However, with the enticing extra-delicious super-premium nut and fruit delights in the container, one squirrel got a new bright idea. That squirrel (the smart one, I guess?) ran down a nearby tree limb to get his speed up like he was an airplane taking off of a runway – without, by the way, giving one iota of thought to the fact that the feeder was packed with birds – and he sailed through the air and then slammed violently into the bird feeder, sending the shocked and terrified birds scrambling into the air and spraying nuts and fruit and other tasty food all over the place. Then he and the other squirrels ate the food off the ground until that was gone, after which the squirrel repeated the process. The crows saw this and apparently felt like they could take the squirrels in a fight because they started snarling at the squirrels and in no time all heck broke lose and it looked like a crazy fight at a hockey game except with animals instead of hockey players.

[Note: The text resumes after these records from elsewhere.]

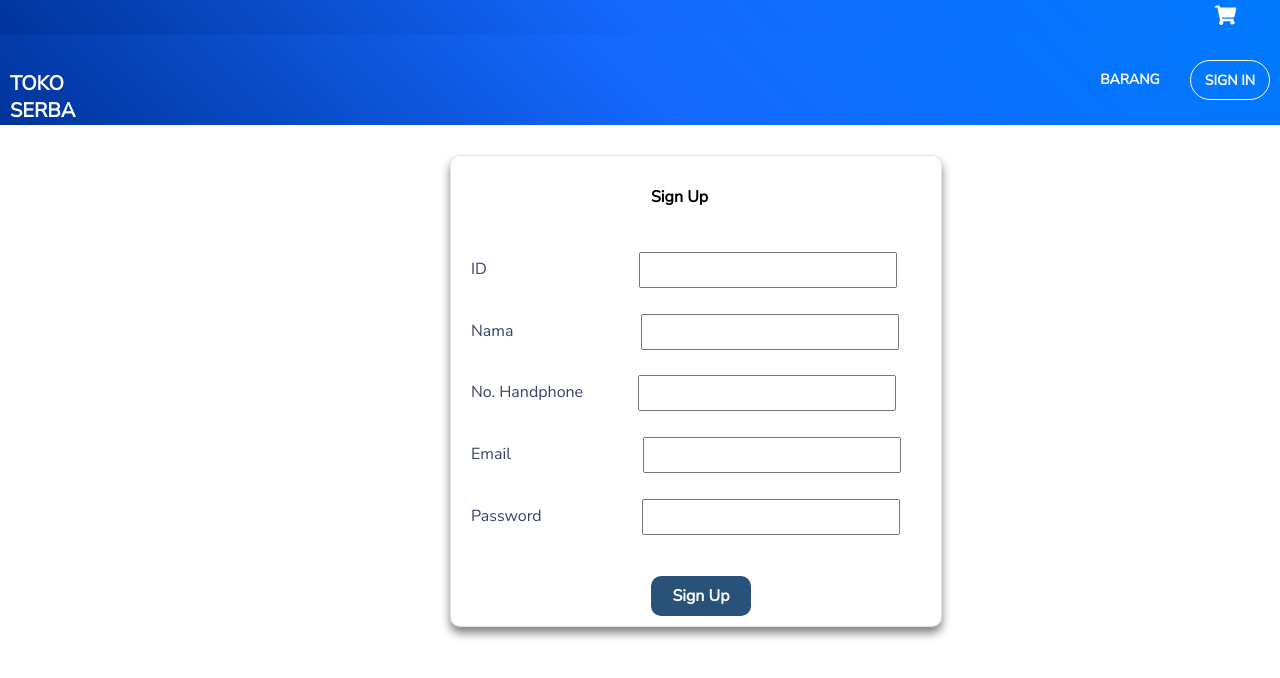
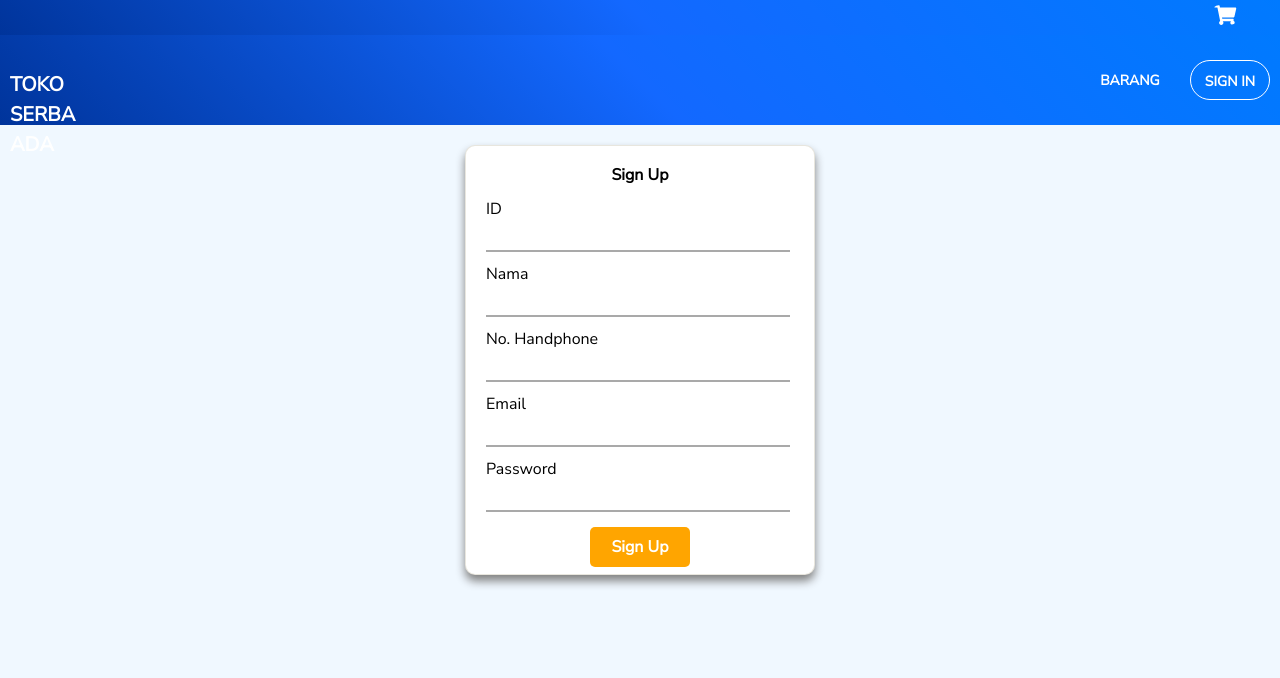
Before and after one commit to CandiceAriel/toko, a React (Create React App) app in the folder Client/: page /SignUp in a window 1280 px wide. Shown: the top 678 px of the page. Built offline with nearby package versions, Linux system fonts and the light colour scheme.

Commit message:
Cart UI Update

```diff
--- a/Client/src/ListBarang.js
+++ b/Client/src/ListBarang.js
@@ -54,7 +54,7 @@ const ListBarang = () => {
                         harga={barang.harga}
                         stok={barang.stok}
                         qty={barang.qty}/>
-                        <button onClick={() => {deleteBarang(barang.id);}} className="list-barang__btn__delete"> Remove </button>
+                        <button onClick={() => {deleteBarang(barang.id);}} className="list-barang__btn__delete"> x </button>
                       </div>
                   ))}
 
--- a/Client/src/page/SignIn.js
+++ b/Client/src/page/SignIn.js
@@ -33,6 +33,7 @@ const SignIn = () => {
             password: password
         }).then((response) => {
             if(response.data.message ){
+                console.log(response.data.message)
                 setSignInStatus(response.data.message)
             }else {
                 localStorage.setItem('dataLogIn', JSON.stringify(response.data));
@@ -48,7 +49,7 @@ const SignIn = () => {
                       {
                         userID: userID
                       }).then((response) => {
-                      if(response.data.message ){
+                      if(response.data.message){
                         console.log(response.data.message)
                       }else {
                         localStorage.setItem('datacart', JSON.stringify(response.data));
@@ -61,25 +62,25 @@ const SignIn = () => {
     }
 
     return (
-        <div>
+    <div>
         <NavHeader />
+        <div className="signin__container">
         <form className="signin__form" onSubmit={signIn}>
-            <div className="title-signin">
-                <h5>Sign In</h5>
+            <div className="signin__form__title">
+                <h5 className="signin__form__title__text">Sign In</h5>
             </div>
-            <div>
-                <input type="text" name="email" placeholder="Email" className="input__email" value={email} onChange={updateEmail}/>
+            <div className="signin__form__input">
+                <input type="text" name="email" placeholder="Email" className="signin__form__input__email" value={email} onChange={updateEmail}/>
+                <input type="password" name="password" placeholder="Password" className="signin__form__input__password" value={password} onChange={updatePassword}/>
             </div>
-            <div>
-                <input type="password" name="password" placeholder="Password" className="input__password" value={password} onChange={updatePassword}/>
-            </div>
-            <div className="wrapper-btn">
-                <button onClick={navigateTo}  value="Sign Up" className="btn__signup">Sign Up</button>
-                <button type="submit" value="Sign In" className="btn__signin" onClick={signIn}>Sign In</button>
+            <div className="signin__form__btn">
+                <button onClick={navigateTo}  value="Sign Up" className="signin__form__btn__signup">Sign Up</button>
+                <button type="submit" value="Sign In" className="signin__form__btn__signin" onClick={signIn}>Sign In</button>
             </div>
         </form>
         <h1>{signInStatus}</h1>
         </div>
+    </div>
     )
 }
 
--- a/Client/src/page/SignUp.js
+++ b/Client/src/page/SignUp.js
@@ -63,29 +63,38 @@ const SignUp = () => {
     return (
         <div>
         <NavHeader />
+        <div className="signup__container">
         <form className="signup__form">
-            <div className="title-signup">
-                <h5>Sign Up</h5>
+            <div className="signup__form__title">
+                <h5 className="signup__form__title__text">Sign Up</h5>
             </div>
-            <div>
-                <label>ID<input type="text"  className="input__id" value={userID} onChange={updateUserID}/></label>
+            <div className="signup__form__input">
+                <div className="signup__form__input__group">
+                    <label>ID</label>
+                    <input type="text"  className="signup__form__input__id" value={userID} onChange={updateUserID}/>
+                </div>
+                <div className="signup__form__input__group">
+                    <label>Nama</label>
+                    <input type="text"  className="signup__form__input__nama" value={nama} onChange={updateNama}/>
+                </div>
+                <div className="signup__form__input__group">
+                    <label>No. Handphone</label>
+                    <input type="text"  className="signup__form__input__hp" value={noHP} onChange={updateHP}/>
+                </div>
+                <div className="signup__form__input__group">
+                    <label>Email</label>
+                    <input type="text"  className="signup__form__input__email" value={email} onChange={updateEmail}/>
+                </div>
+                <div className="signup__form__input__group">
+                    <label>Password</label>
+                    <input type="text"  className="signup__form__input__password" value={password} onChange={updatePassword}/>
+                </div>
             </div>
-            <div>
-                <label>Nama<input type="text"  className="input__nama" value={nama} onChange={updateNama}/></label>
-            </div>
-            <div>
-                <label>No. Handphone<input type="text"  className="input__hp" value={noHP} onChange={updateHP}/></label>
-            </div>
-            <div>
-                <label>Email<input type="text"  className="input__email" value={email} onChange={updateEmail}/></label>
-            </div>
-            <div>
-                <label>Password<input type="text"  className="input__password" value={password} onChange={updatePassword}/></label><br></br>
-            </div>
-            <div className="btn__submit">
-                <input type="submit" value="Sign Up" className="btn" onClick={signUp}/>
+            <div className="signup__form__btn">
+                <input type="submit" value="Sign Up" className="signup__form__btn__signup" onClick={signUp}/>
             </div>
         </form>
+        </div>
         </div>
     )
 }
--- a/Client/src/style/Barang.scss
+++ b/Client/src/style/Barang.scss
@@ -9,6 +9,8 @@
 }
 
 .btn{
+    font-family: $base-font-family;
+
     &__tambah{
         background-color: #28527A;
         margin: 0px 10px;
--- a/Client/src/style/Cart.scss
+++ b/Client/src/style/Cart.scss
@@ -29,7 +29,7 @@
         tr{
             width: 100%;
             height: 48px;
-            padding: 10px 20px;
+            padding: 0px;
             vertical-align: inherit;
             display: flex;
             justify-content: right;
--- a/Client/src/style/ListBarang.scss
+++ b/Client/src/style/ListBarang.scss
@@ -9,6 +9,7 @@
         border-radius: 0px;
         margin-top: 20px;
         margin-bottom: 0px;
+        background-color: #f0f8ff;
 
         th{
             display: table-cell;
@@ -20,6 +21,7 @@
             padding: 10px;
             font-family: $base-font-family;
             box-sizing: border-box;
+            background-color: #f0f8ff;
 
             .link{
                 &__barang{
@@ -48,8 +50,11 @@
             height: 40px;
             border-radius: 10px;
             border: none;
-            margin: 20px 10px;
+            margin: 23px 10px;
             float: right;
+            font-family: $base-font-family;
+            font-size: $base-font-size-large;
+            font-weight: $weight-bold;
         }
     }
 
--- a/Client/src/style/SignUp.scss
+++ b/Client/src/style/SignUp.scss
@@ -1,67 +1,103 @@
 @import './main.scss';
 
 .signup{
-    padding: 50px;
+
+    &__container{
+      display: flex;
+      justify-content: center;
+      padding: 20px;
+    }
 
     &__form{
-      height:450px;
+      height:430px;
       font-size: 16px;
-      margin: 30px 450px;
-      padding: 10px 20px 10px 20px;
+      padding: 25px 20px;
       text-align: left;
       display: flex;
       flex-direction: column;
-      justify-content: space-between;
+      justify-content: center;
       border-radius: 10px;
-      width: 450px;
+      width: 350px;
       background-color: white;
       box-shadow: 0 6px 10px grey;
       border: 1px solid rgba(139, 128, 91, 0.2);
+      box-sizing: border-box;
 
-      .btn{
+      &__title{
+            box-sizing: border-box;
+            display: flex;
+            justify-content: space-around;
+            padding: 10px;
+            height: 50px;
+            margin-bottom: 0px;
+
+            &__text{
+                margin: 0px;
+            }
+      }
+
+      &__btn{
+        width: 100%;
+        height: 40px;
+        box-sizing: border-box;
+        display: flex;
+        margin-top: 40px;
+        justify-content: center;
+
+          &__signup{
             width: 100px;
             height: 40px;
-        border-radius: 10px;
-        margin: 15px 180px 0px;
+            border-radius: 5px;
+            background: orange;
             border: none;
-        background-color: #28527A;
+            font-weight: 900;
+            font-size: 16px;
             color: white;
-        font-weight: bold;
-        font-size: 16px;
+          }
       }
 
-      .input{
-        width: 250px;
+      &__input{
+          display: flex;
+          flex-direction: column;
+          box-sizing: border-box;
+          width: 100%;
+          height: 260px;
+          margin-bottom: 30px;
+
+        &__group{
+          display: flex;
+          flex-direction: column;
+          box-sizing: border-box;
+          height: 55px;
+          width: 100%;
+          color: black;
+          margin-bottom: 10px;
+        }
 
         &__id{
-          margin-left: 152px;
+          width: 300px;
+          height: 40px;
         }
 
         &__nama{
-           width: 250px;
-           margin-left: 127px;
+          width: 300px;
+          height: 40px;
         }
 
         &__hp{
-          width: 250px;
-          margin-left: 55px;
+          width: 300px;
+          height: 40px;
         }
 
         &__email{
-           width: 250px;
-           margin-left: 132px;
+          width: 300px;
+          height: 40px;
         }
 
         &__password{
-         width: 250px;
-         margin-left: 100px;
+          width: 300px;
+          height: 40px;
         }
       }
   }
 }
-
-.title-signup{
-    height: 50px;
-    padding: 0px 150px;
-    margin: 5px;
-}
--- a/Client/src/style/global.scss
+++ b/Client/src/style/global.scss
@@ -6,12 +6,13 @@ body{
     margin: 0;
     font-family: $base-font-family;
     font-size: 14px;
+    line-height: 1.5;
     color: #3a4166;
     box-sizing: border-box;
+    background-color: #f0f8ff;
 }
 
 h5{
-    margin: 15px 25px;
     color: black;
     font-size: $base-font-size-medium;
     font-family: $base-font-family;
@@ -33,7 +34,7 @@ table{
 td{
     display: table-cell;
     height: 100%;
-    padding: 20px 15px;
+    padding: 10px 15px;
     vertical-align: initial;
     font-family: $base-font-family;
 }
@@ -41,17 +42,16 @@ td{
 tr{
     display: table-row;
     height: 100%;
-    padding: 20px 0px;
+    padding: 0px;
     vertical-align: initial;
     justify-content: center;
     font-family: $base-font-family;
 }
 
-
 input{
-    width:250px;
-    height: 30px;
     font-family: $base-font-family;
+    border: none;
+    border-bottom: 2px solid darkgrey;
 }
 
 .content{
@@ -80,11 +80,6 @@ input{
     width: 100%;
 }
 
-.input{
-    width: 150px;
-    height: 30px;
-}
-
 .button-primary{
     width: 100px;
     height: 40px;
```
Also changed, not shown: Client/src/ListCart.js (+15 -5 lines), Client/src/page/Cart.js (+6 -7 lines), Client/src/style/ListCart.scss (+40 -13 lines), Client/src/style/SignIn.scss (+44 -27 lines), 1 other file (tests, documents, lock files or other folders). Lines whose indentation alone changed are shown as unchanged.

I pulled the shades quickly and now I’m scared to go in the backyard or even look out the window in case it’s just a giant ball of bloody ripped fur and piles of feathers, the remains of a mass carnage the likes of which the animal kingdom has never seen.
It was later that the revelation hit me: We build the animals up in our minds because they always look so calm and happy and sweet, but the bottom line is that they are no better than we are: They are just as mean spirited, greedy, brutal and nasty. It’s just that, usually, they don’t have anything to fight over because, as you know, there’s not much in nature to fight over – which is why nature can be left outside all the time without having to worry that someone will steal any of it. The animals have no need for money or fancy cars or healthcare programs, but as soon as you give them something worth fighting over, they become just like the woman on Real Housewives after a drinking game with tequila shots.
So that’s the lesson we can learn from nature for this week: Grab whatever you can no matter who you have to kill or destroy. Shove the weak out of the way and snatch the goods if you can. It is, so to speak, a dog eat dog world and it is every man – and bird and squirrel or rabbit or whatever – for himself.